■ Exercise goal
Filter these entries down to the lines that hold the word "首次项系数是否为零需要讨论", and show each of them.

■ Working data
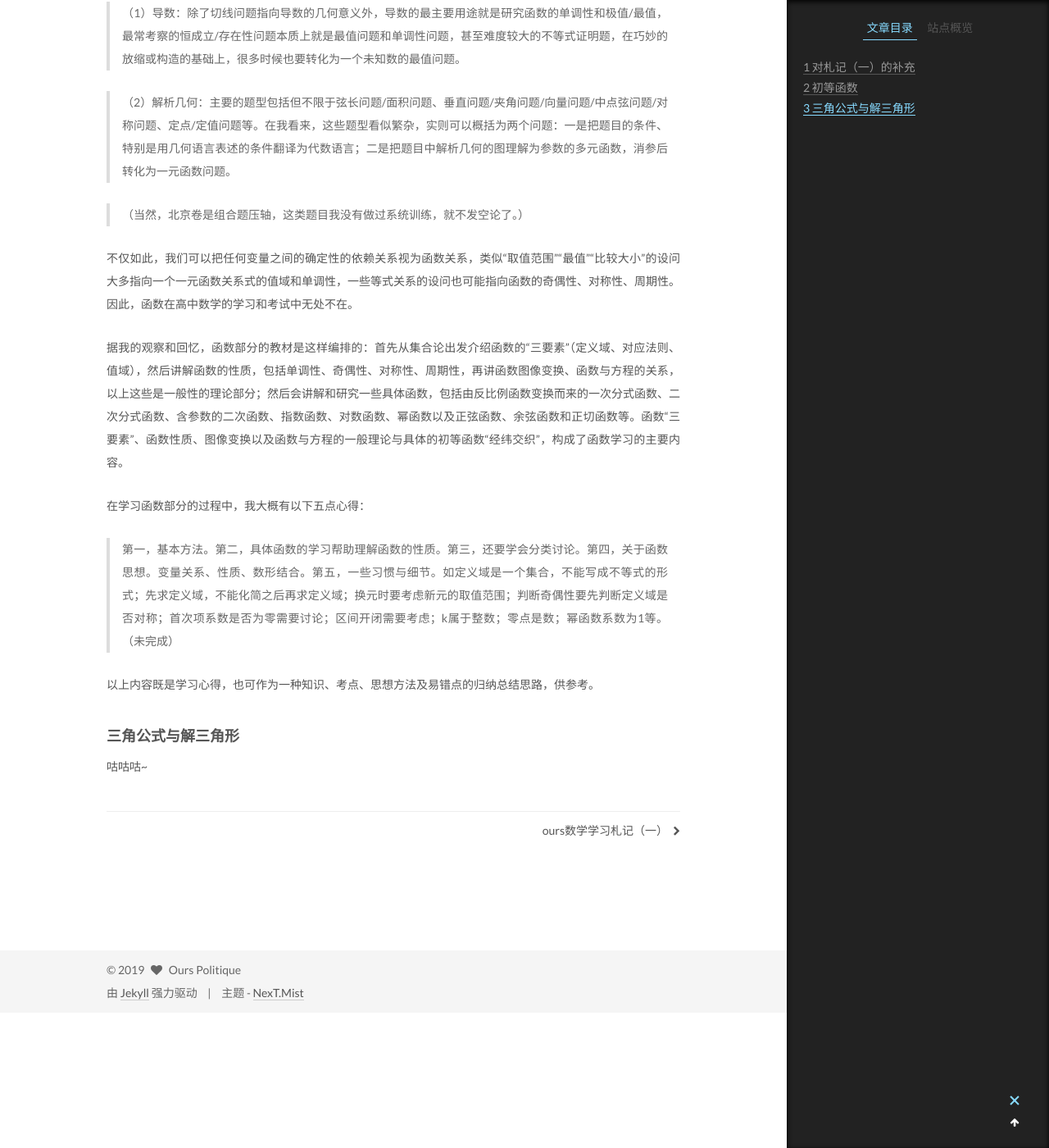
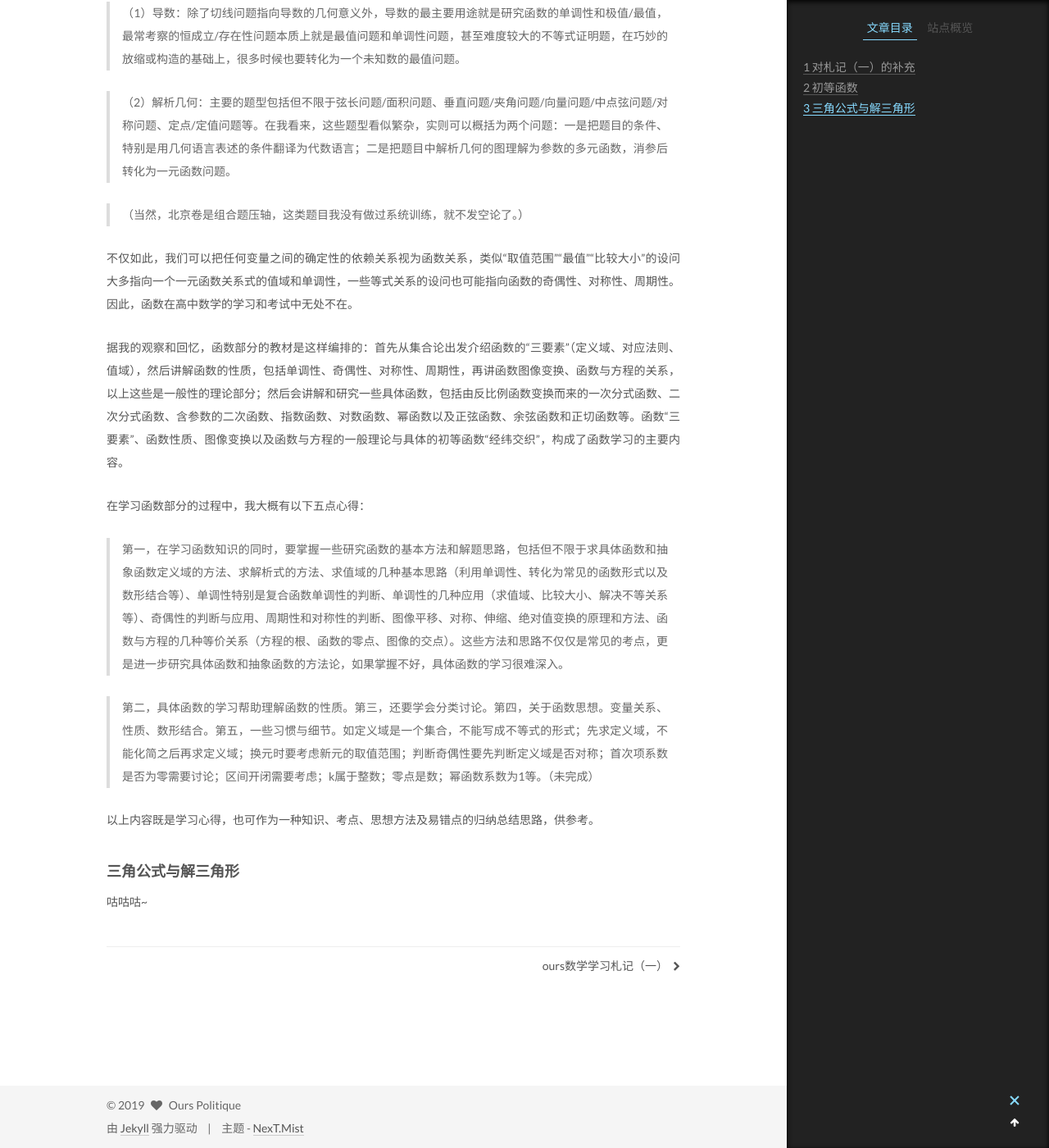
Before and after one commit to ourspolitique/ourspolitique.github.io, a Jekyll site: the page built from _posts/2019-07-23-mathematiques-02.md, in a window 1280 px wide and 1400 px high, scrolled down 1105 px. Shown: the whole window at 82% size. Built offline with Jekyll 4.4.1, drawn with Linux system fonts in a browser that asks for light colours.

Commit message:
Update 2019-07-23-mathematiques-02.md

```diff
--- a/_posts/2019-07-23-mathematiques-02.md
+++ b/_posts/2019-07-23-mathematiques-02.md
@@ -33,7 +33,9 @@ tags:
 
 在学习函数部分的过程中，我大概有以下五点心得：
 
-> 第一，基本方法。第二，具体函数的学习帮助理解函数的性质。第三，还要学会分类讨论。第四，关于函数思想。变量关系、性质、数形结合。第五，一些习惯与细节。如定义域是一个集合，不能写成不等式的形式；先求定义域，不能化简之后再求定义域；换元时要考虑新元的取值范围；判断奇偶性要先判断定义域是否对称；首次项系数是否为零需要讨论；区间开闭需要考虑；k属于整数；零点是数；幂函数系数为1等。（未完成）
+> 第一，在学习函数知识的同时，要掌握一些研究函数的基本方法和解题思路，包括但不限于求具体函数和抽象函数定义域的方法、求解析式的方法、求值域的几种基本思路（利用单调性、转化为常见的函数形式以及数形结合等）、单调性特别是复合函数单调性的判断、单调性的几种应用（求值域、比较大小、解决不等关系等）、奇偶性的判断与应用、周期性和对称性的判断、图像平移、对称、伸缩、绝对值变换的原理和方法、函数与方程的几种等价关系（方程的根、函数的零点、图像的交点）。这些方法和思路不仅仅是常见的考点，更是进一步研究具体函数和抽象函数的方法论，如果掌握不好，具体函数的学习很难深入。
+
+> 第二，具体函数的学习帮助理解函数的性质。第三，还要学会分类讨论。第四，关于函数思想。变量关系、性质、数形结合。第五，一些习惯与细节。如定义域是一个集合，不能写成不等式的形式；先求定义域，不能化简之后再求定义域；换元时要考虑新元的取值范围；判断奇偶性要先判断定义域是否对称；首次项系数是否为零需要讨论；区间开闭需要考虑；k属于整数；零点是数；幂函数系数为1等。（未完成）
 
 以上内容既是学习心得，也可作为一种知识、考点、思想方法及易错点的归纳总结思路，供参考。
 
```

■ Result for this task
-> 第一，基本方法。第二，具体函数的学习帮助理解函数的性质。第三，还要学会分类讨论。第四，关于函数思想。变量关系、性质、数形结合。第五，一些习惯与细节。如定义域是一个集合，不能写成不等式的形式；先求定义域，不能化简之后再求定义域；换元时要考虑新元的取值范围；判断奇偶性要先判断定义域是否对称；首次项系数是否为零需要讨论；区间开闭需要考虑；k属于整数；零点是数；幂函数系数为1等。（未完成）
+> 第二，具体函数的学习帮助理解函数的性质。第三，还要学会分类讨论。第四，关于函数思想。变量关系、性质、数形结合。第五，一些习惯与细节。如定义域是一个集合，不能写成不等式的形式；先求定义域，不能化简之后再求定义域；换元时要考虑新元的取值范围；判断奇偶性要先判断定义域是否对称；首次项系数是否为零需要讨论；区间开闭需要考虑；k属于整数；零点是数；幂函数系数为1等。（未完成）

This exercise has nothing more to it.